AIM OF THE EXERCISE —
Find every line in the records that holds the string "sqrt". Copy each one.
#### EXCERPTED RECORDS
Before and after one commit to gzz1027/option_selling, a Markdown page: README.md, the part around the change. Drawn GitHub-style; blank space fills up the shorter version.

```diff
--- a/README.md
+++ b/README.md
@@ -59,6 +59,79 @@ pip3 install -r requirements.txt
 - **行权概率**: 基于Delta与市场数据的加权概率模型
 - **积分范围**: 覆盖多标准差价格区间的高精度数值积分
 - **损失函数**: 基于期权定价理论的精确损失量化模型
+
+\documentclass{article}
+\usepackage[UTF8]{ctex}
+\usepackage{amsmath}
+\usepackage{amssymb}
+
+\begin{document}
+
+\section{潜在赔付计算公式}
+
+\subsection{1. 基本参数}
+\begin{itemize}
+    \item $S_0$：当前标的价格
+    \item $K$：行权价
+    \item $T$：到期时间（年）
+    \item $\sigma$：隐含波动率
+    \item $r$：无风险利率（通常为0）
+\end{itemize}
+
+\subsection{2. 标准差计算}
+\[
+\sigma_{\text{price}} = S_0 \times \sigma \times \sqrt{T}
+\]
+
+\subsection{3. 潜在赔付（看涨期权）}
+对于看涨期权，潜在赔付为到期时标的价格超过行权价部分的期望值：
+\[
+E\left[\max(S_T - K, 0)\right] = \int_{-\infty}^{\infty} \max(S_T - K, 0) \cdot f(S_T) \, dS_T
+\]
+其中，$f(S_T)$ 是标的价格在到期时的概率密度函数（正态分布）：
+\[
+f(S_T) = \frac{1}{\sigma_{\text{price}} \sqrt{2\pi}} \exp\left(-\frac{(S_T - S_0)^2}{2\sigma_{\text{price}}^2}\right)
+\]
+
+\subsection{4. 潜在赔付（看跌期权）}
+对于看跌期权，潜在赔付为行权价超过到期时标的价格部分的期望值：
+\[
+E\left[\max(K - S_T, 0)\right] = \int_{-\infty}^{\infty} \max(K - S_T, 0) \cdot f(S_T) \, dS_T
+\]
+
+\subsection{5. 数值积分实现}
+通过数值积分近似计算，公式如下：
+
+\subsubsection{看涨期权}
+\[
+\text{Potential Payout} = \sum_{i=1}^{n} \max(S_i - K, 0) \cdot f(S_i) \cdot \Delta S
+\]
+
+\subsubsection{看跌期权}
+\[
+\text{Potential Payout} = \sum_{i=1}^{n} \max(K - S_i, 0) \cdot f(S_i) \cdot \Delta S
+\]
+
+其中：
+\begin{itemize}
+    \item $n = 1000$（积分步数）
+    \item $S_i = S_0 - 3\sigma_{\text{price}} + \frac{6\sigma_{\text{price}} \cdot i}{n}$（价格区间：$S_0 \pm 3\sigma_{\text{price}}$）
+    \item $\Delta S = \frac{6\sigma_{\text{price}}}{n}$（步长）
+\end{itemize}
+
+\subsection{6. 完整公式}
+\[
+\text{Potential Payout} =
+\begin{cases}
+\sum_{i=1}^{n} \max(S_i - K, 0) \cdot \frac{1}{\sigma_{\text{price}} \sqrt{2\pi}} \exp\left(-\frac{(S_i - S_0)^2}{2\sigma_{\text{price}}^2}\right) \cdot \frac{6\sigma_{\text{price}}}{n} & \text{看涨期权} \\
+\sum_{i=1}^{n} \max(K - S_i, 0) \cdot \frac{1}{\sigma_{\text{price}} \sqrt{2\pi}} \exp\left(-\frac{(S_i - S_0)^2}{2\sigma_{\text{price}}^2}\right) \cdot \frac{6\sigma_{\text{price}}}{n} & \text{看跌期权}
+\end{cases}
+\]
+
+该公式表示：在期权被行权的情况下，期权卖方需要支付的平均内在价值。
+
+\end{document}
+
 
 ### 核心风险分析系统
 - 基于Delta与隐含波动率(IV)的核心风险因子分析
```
########
#### EXCERPTED RECORDS
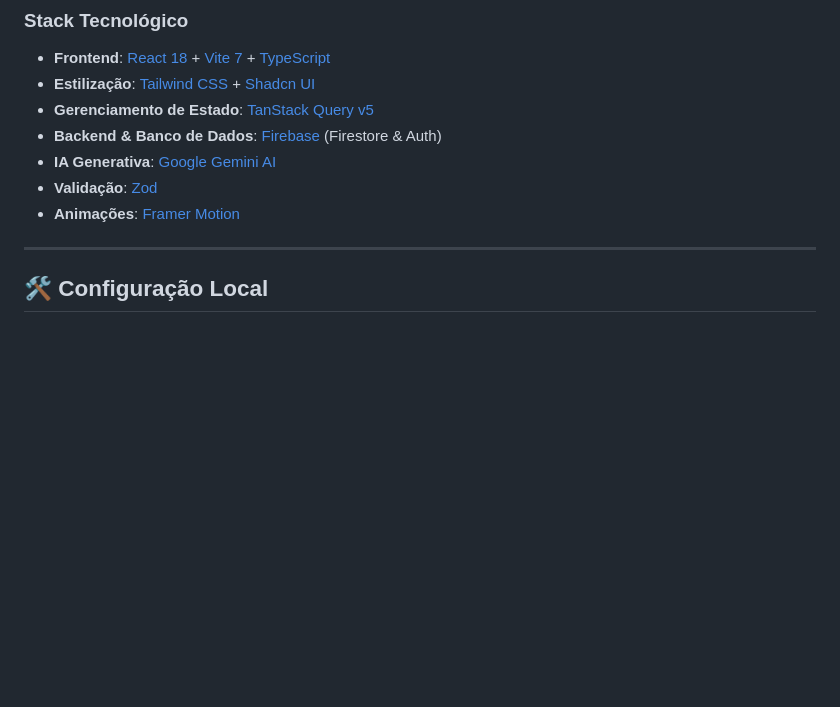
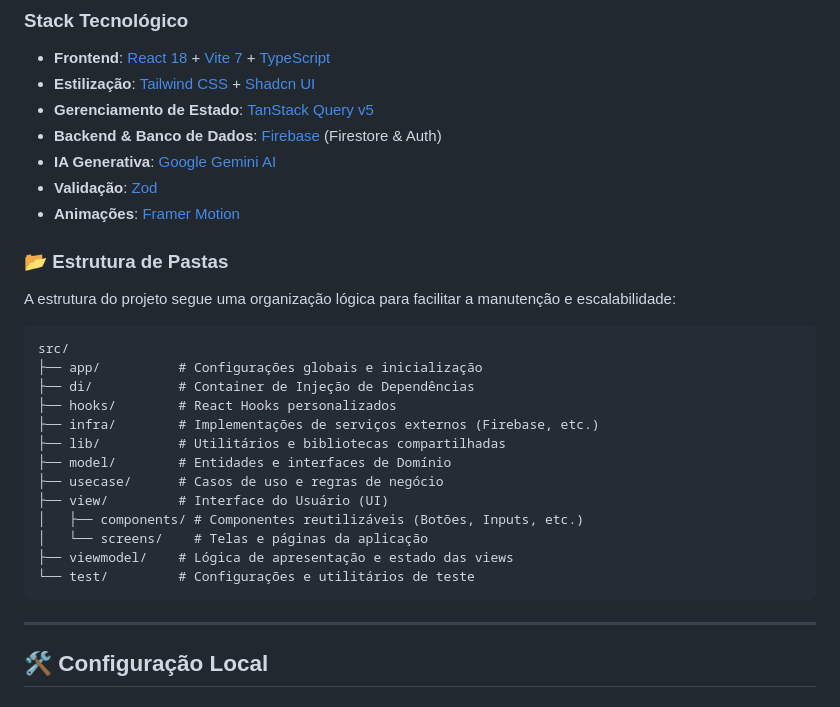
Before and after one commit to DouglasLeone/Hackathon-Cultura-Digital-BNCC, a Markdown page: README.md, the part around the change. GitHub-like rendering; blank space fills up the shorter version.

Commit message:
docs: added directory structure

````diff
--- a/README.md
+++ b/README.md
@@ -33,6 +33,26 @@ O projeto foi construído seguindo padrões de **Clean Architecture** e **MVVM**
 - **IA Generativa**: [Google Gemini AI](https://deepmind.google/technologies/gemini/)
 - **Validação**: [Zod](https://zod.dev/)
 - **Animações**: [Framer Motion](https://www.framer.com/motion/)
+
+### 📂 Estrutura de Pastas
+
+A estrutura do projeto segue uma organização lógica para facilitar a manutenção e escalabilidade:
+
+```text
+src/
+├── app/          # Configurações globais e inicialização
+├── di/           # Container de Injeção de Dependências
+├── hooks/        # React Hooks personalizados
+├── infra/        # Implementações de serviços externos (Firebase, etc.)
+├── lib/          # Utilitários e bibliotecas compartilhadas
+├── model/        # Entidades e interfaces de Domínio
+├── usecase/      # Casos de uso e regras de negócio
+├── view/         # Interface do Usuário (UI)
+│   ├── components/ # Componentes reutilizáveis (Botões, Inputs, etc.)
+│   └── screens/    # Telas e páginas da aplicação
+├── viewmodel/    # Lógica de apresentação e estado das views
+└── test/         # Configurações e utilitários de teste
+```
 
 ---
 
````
########
REPLY TO THE EXERCISE —
+\sigma_{\text{price}} = S_0 \times \sigma \times \sqrt{T}
+f(S_T) = \frac{1}{\sigma_{\text{price}} \sqrt{2\pi}} \exp\left(-\frac{(S_T - S_0)^2}{2\sigma_{\text{price}}^2}\right)
+\sum_{i=1}^{n} \max(S_i - K, 0) \cdot \frac{1}{\sigma_{\text{price}} \sqrt{2\pi}} \exp\left(-\frac{(S_i - S_0)^2}{2\sigma_{\text{price}}^2}\right) \cdot \frac{6\sigma_{\text{price}}}{n} & \text{看涨期权} \\
+\sum_{i=1}^{n} \max(K - S_i, 0) \cdot \frac{1}{\sigma_{\text{price}} \sqrt{2\pi}} \exp\left(-\frac{(S_i - S_0)^2}{2\sigma_{\text{price}}^2}\right) \cdot \frac{6\sigma_{\text{price}}}{n} & \text{看跌期权}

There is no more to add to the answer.